[TASK DIRECTIONS] Go through the data below line by line. Give only the number of lines that contain "other".

─── MATERIAL SHOWN

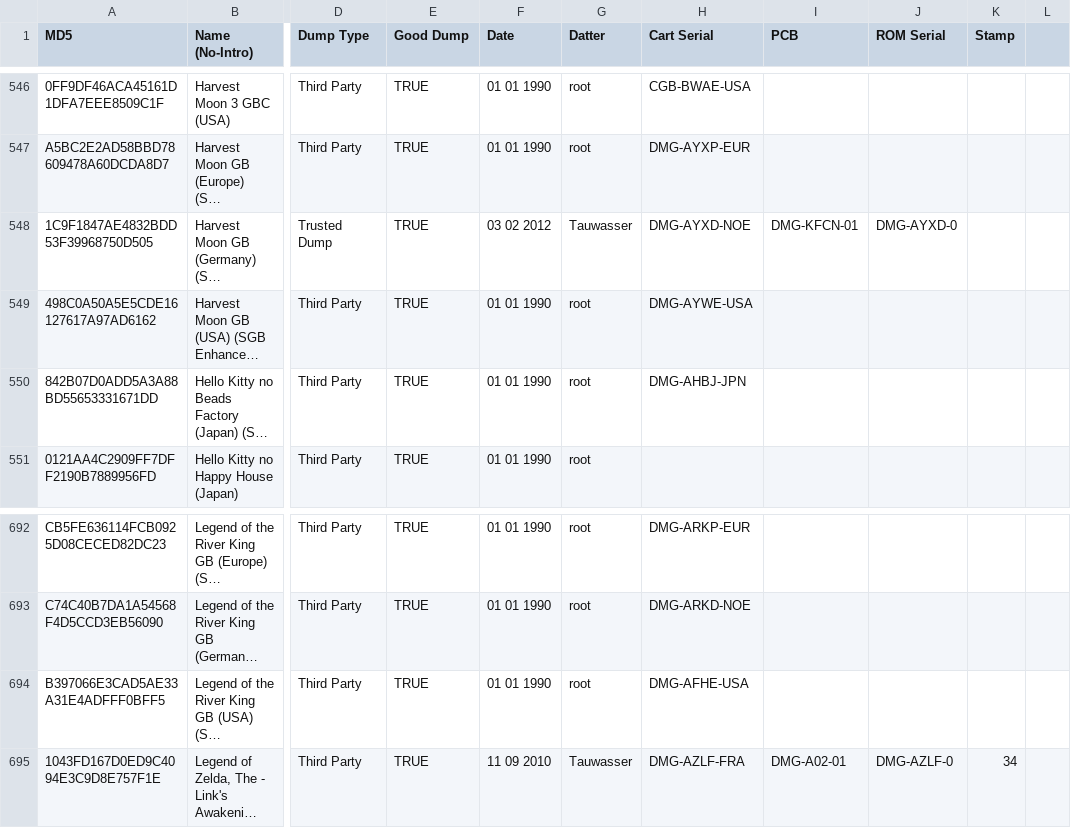
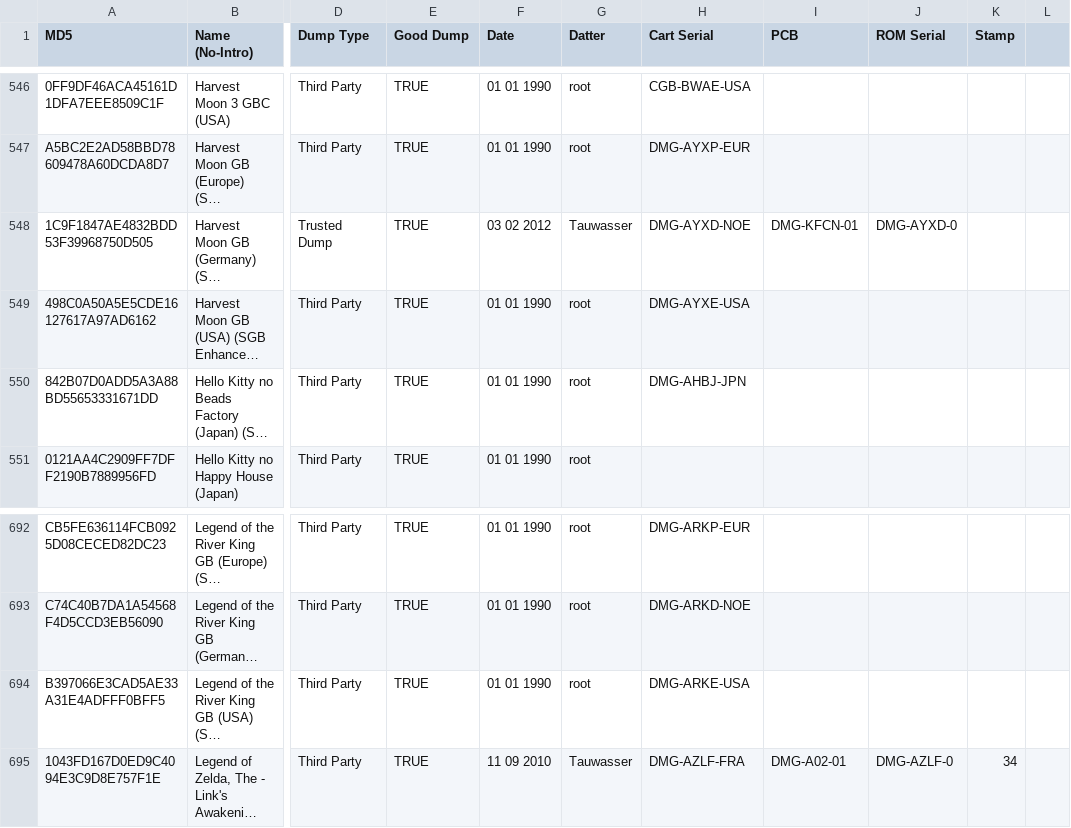
Before and after one commit to Tauwasser/DoM_crawl, a CSV file: gbc.csv, drawn as a sheet; only a part is shown, gaps mark what is left out; long unchanged cells end in …; the diff names each change by its address in the sheet, - before the commit and + after, or states it on an @@ line.

Commit message:
gb, gbc.csv: fix more typos, switch Race Days region, map Nigel Mansell to WCY, correct instances of CGB serial in DMG data
Signed-off-by: Tauwasser <tauwasser@tauwasser.eu>

```diff
--- a/gbc.csv
+++ b/gbc.csv
-H549 (Cart Serial): DMG-AYWE-USA
+H549 (Cart Serial): DMG-AYXE-USA
-H694 (Cart Serial): DMG-AFHE-USA
+H694 (Cart Serial): DMG-ARKE-USA
```
Also changed, not shown: gb.csv.
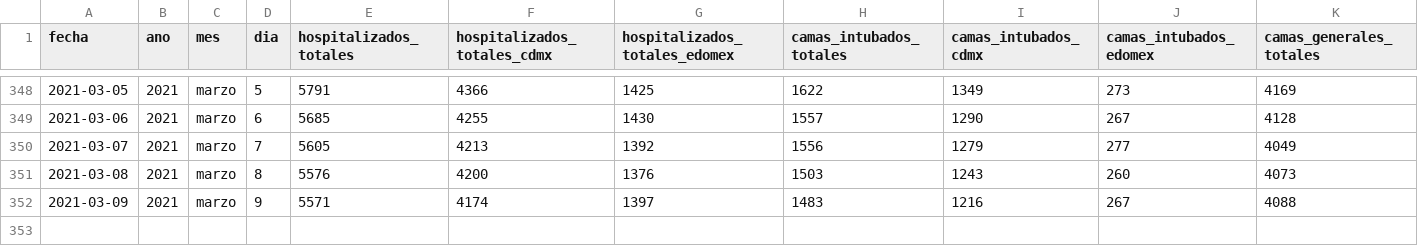
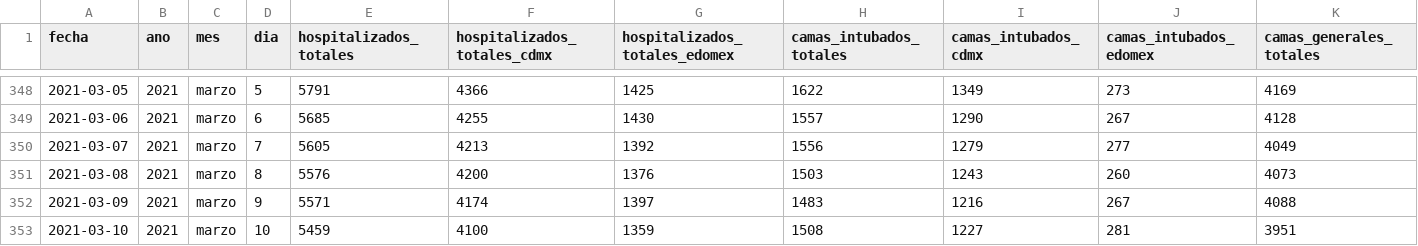
Before and after one commit to carranco-sga/Mexico-COVID-19, a CSV file: Hospitalary_occupation_ZMVM/personas-hospitalizadas-covid19.csv, drawn as a sheet; only a part is shown, gaps mark what is left out; rows hold the shown columns only; the diff names each change by its address in the sheet, - before the commit and + after, or states it on an @@ line.

Commit message:
ZMVM_Hosp: 2021-03-11.

```diff
--- a/Hospitalary_occupation_ZMVM/personas-hospitalizadas-covid19.csv
+++ b/Hospitalary_occupation_ZMVM/personas-hospitalizadas-covid19.csv
+row 353: 2021-03-10 | 2021 | marzo | 10 | 5459 | 4100 | 1359 | 1508 | 1227 | 281 | 3951
```
Also changed, not shown: 1 other file.
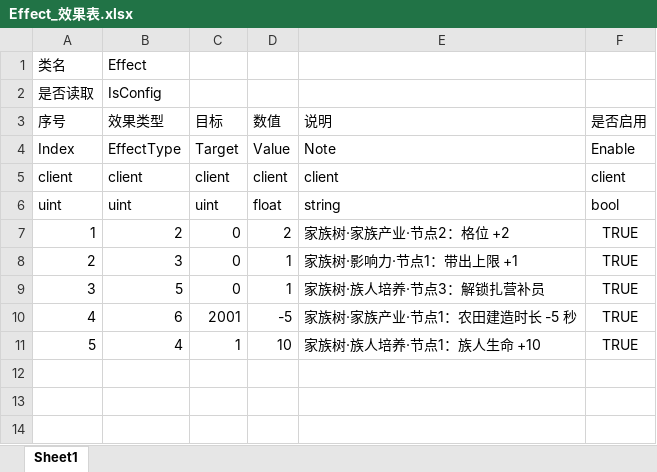
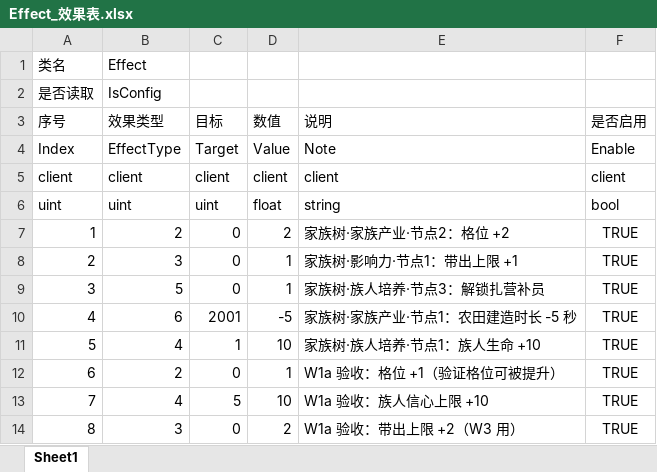
Before and after one commit to Ryan1566/Chaos_excel, an Excel workbook: Effect_效果表.xlsx, sheet Sheet1, drawn as a sheet; values as stored, in another font and other column widths than the file's, no borders; the diff names each change by its address in the sheet, - before the commit and + after, or states it on an @@ line.

```diff
--- a/Effect_效果表.xlsx (sheet Sheet1)
+++ b/Effect_效果表.xlsx (sheet Sheet1)
+row 12: 6 | 2 | 0 | 1 | W1a 验收：格位 +1（验证格位可被提升） | TRUE
+row 13: 7 | 4 | 5 | 10 | W1a 验收：族人信心上限 +10 | TRUE
+row 14: 8 | 3 | 0 | 2 | W1a 验收：带出上限 +2（W3 用） | TRUE
```
Also changed, not shown: 15 other files.
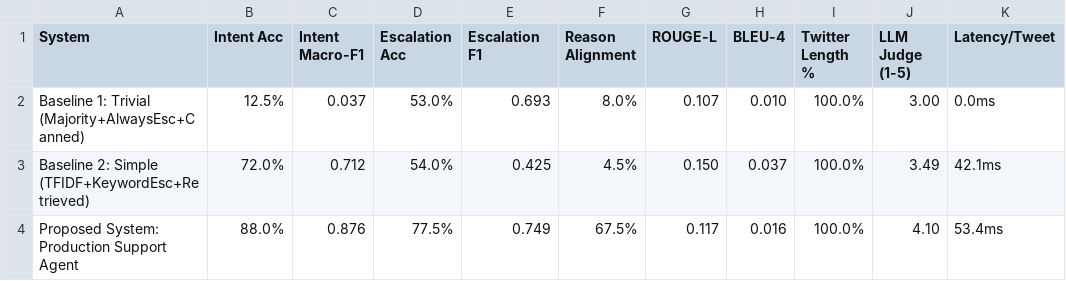
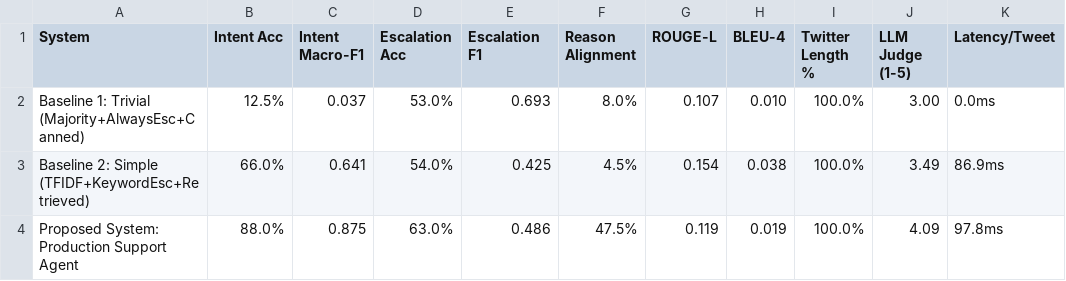
Before and after one commit to Vedant817/amazonhelp-support-triage, a CSV file: results/baseline_comparison.csv, drawn as a sheet.

```diff
--- a/results/baseline_comparison.csv
+++ b/results/baseline_comparison.csv
@@ -2,3 +2,3 @@ System,Intent Acc,Intent Macro-F1,Escalation Acc,Escalation F1,Reason Alignment,
 Baseline 1: Trivial (Majority+AlwaysEsc+Canned),12.5%,0.037,53.0%,0.693,8.0%,0.107,0.010,100.0%,3.00,0.0ms
-Baseline 2: Simple (TFIDF+KeywordEsc+Retrieved),72.0%,0.712,54.0%,0.425,4.5%,0.150,0.037,100.0%,3.49,42.1ms
-Proposed System: Production Support Agent,88.0%,0.876,77.5%,0.749,67.5%,0.117,0.016,100.0%,4.10,53.4ms
+Baseline 2: Simple (TFIDF+KeywordEsc+Retrieved),66.0%,0.641,54.0%,0.425,4.5%,0.154,0.038,100.0%,3.49,86.9ms
+Proposed System: Production Support Agent,88.0%,0.875,63.0%,0.486,47.5%,0.119,0.019,100.0%,4.09,97.8ms
```
Also changed, not shown: 7 other files.
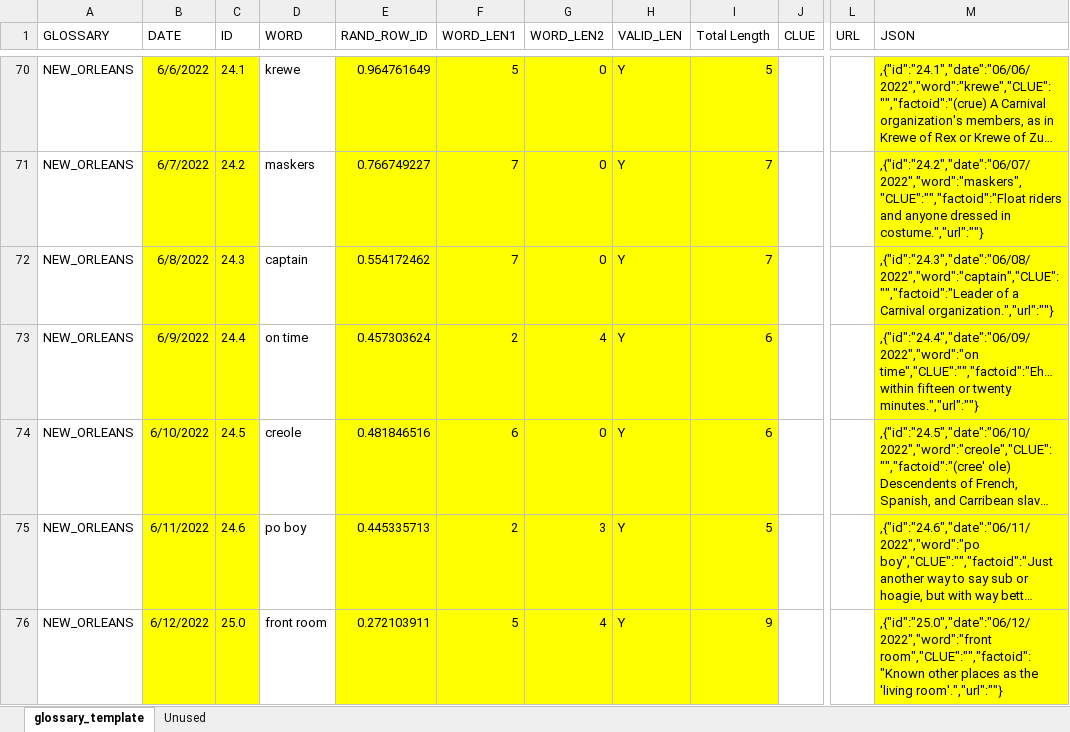
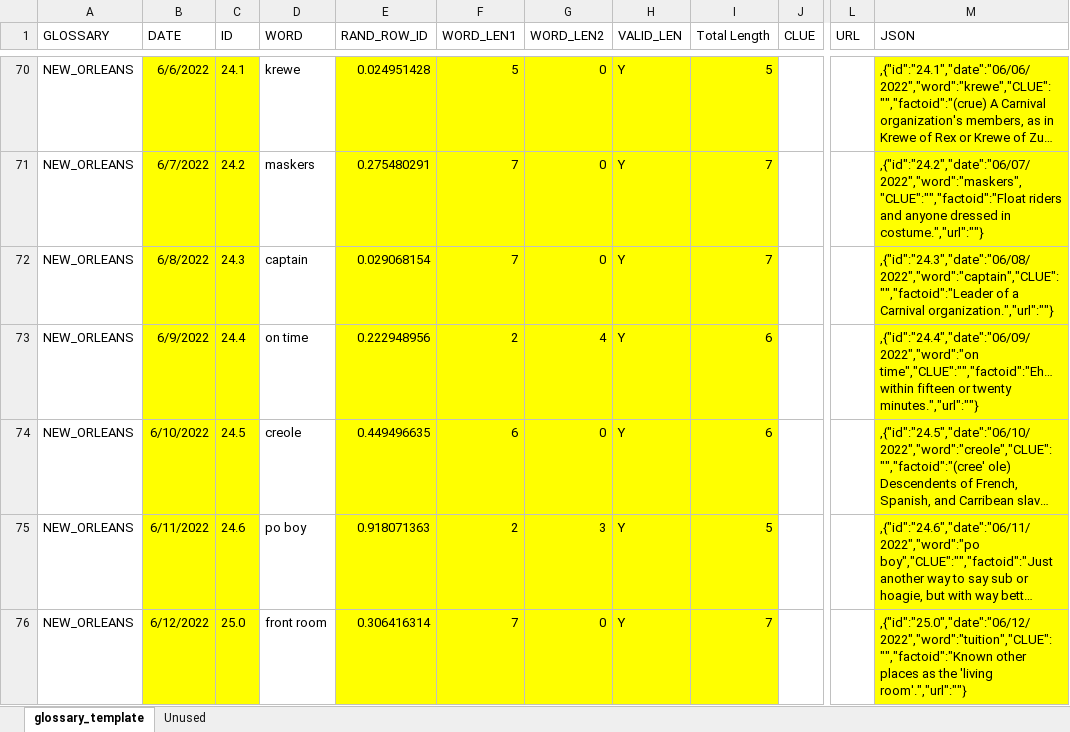
Before and after one commit to bgebert/workle, an Excel workbook: schedule.xlsx, sheet glossary_template, drawn as a sheet; only a part is shown, gaps mark what is left out; long unchanged cells end in …; values as stored, in another font and other column widths than the file's, no borders; conditional formats not drawn; the diff covers the shown part only; the diff names each change by its address in the sheet, - before the commit and + after, or states it on an @@ line.

Commit message:
Added words from Benefit report

```diff
--- a/schedule.xlsx (sheet glossary_template)
+++ b/schedule.xlsx (sheet glossary_template)
-E70 (RAND_ROW_ID): 0.964761649
+E70 (RAND_ROW_ID): 0.024951428
-E71 (RAND_ROW_ID): 0.766749227
+E71 (RAND_ROW_ID): 0.275480291
-E72 (RAND_ROW_ID): 0.554172462
+E72 (RAND_ROW_ID): 0.029068154
-E73 (RAND_ROW_ID): 0.457303624
+E73 (RAND_ROW_ID): 0.222948956
-E74 (RAND_ROW_ID): 0.481846516
+E74 (RAND_ROW_ID): 0.449496635
-E75 (RAND_ROW_ID): 0.445335713
+E75 (RAND_ROW_ID): 0.918071363
-E76 (RAND_ROW_ID): 0.272103911
+E76 (RAND_ROW_ID): 0.306416314
-F76 (WORD_LEN1): 5
+F76 (WORD_LEN1): 7
-G76 (WORD_LEN2): 4
+G76 (WORD_LEN2): 0
-I76 (Total Length): 9
+I76 (Total Length): 7
-M76 (JSON): ,{"id":"25.0","date":"06/12/2022","word":"front room","CLUE":"","factoid":"Known other places…
+M76 (JSON): ,{"id":"25.0","date":"06/12/2022","word":"tuition","CLUE":"","factoid":"Known other places…
```
Also changed, not shown: 235 edited cells and cell formats elsewhere in this sheet, sheet Unused, formulas that keep their value.
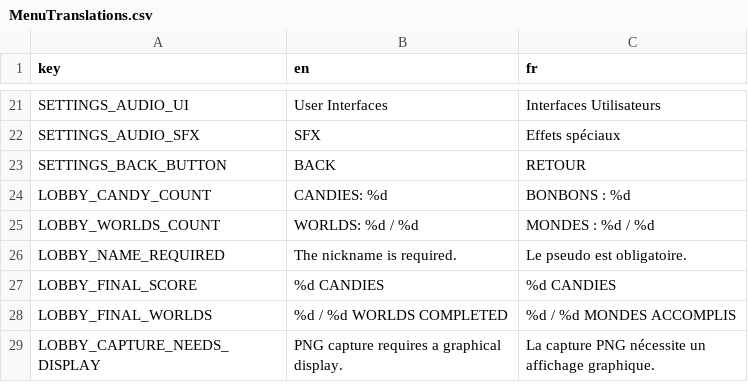
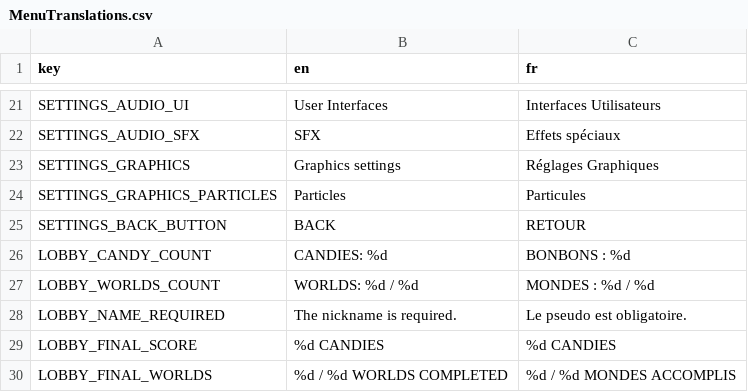
Before and after one commit to GnuCodingStudio/gamejam-2026-halloween, a CSV file: resources/localization/MenuTranslations.csv, drawn as a sheet; only a part is shown, gaps mark what is left out; the shorter side is filled out with more unchanged rows.

Commit message:
Add graphics settings with a particles toggle

```diff
--- a/resources/localization/MenuTranslations.csv
+++ b/resources/localization/MenuTranslations.csv
@@ -22,2 +22,4 @@ SETTINGS_AUDIO_UI,User Interfaces,Interfaces Utilisateurs
 SETTINGS_AUDIO_SFX,SFX,Effets spéciaux
+SETTINGS_GRAPHICS,Graphics settings,Réglages Graphiques
+SETTINGS_GRAPHICS_PARTICLES,Particles,Particules
 SETTINGS_BACK_BUTTON,BACK,RETOUR
```
Also changed, not shown: 10 other files.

──────

[TASK RESULT] 8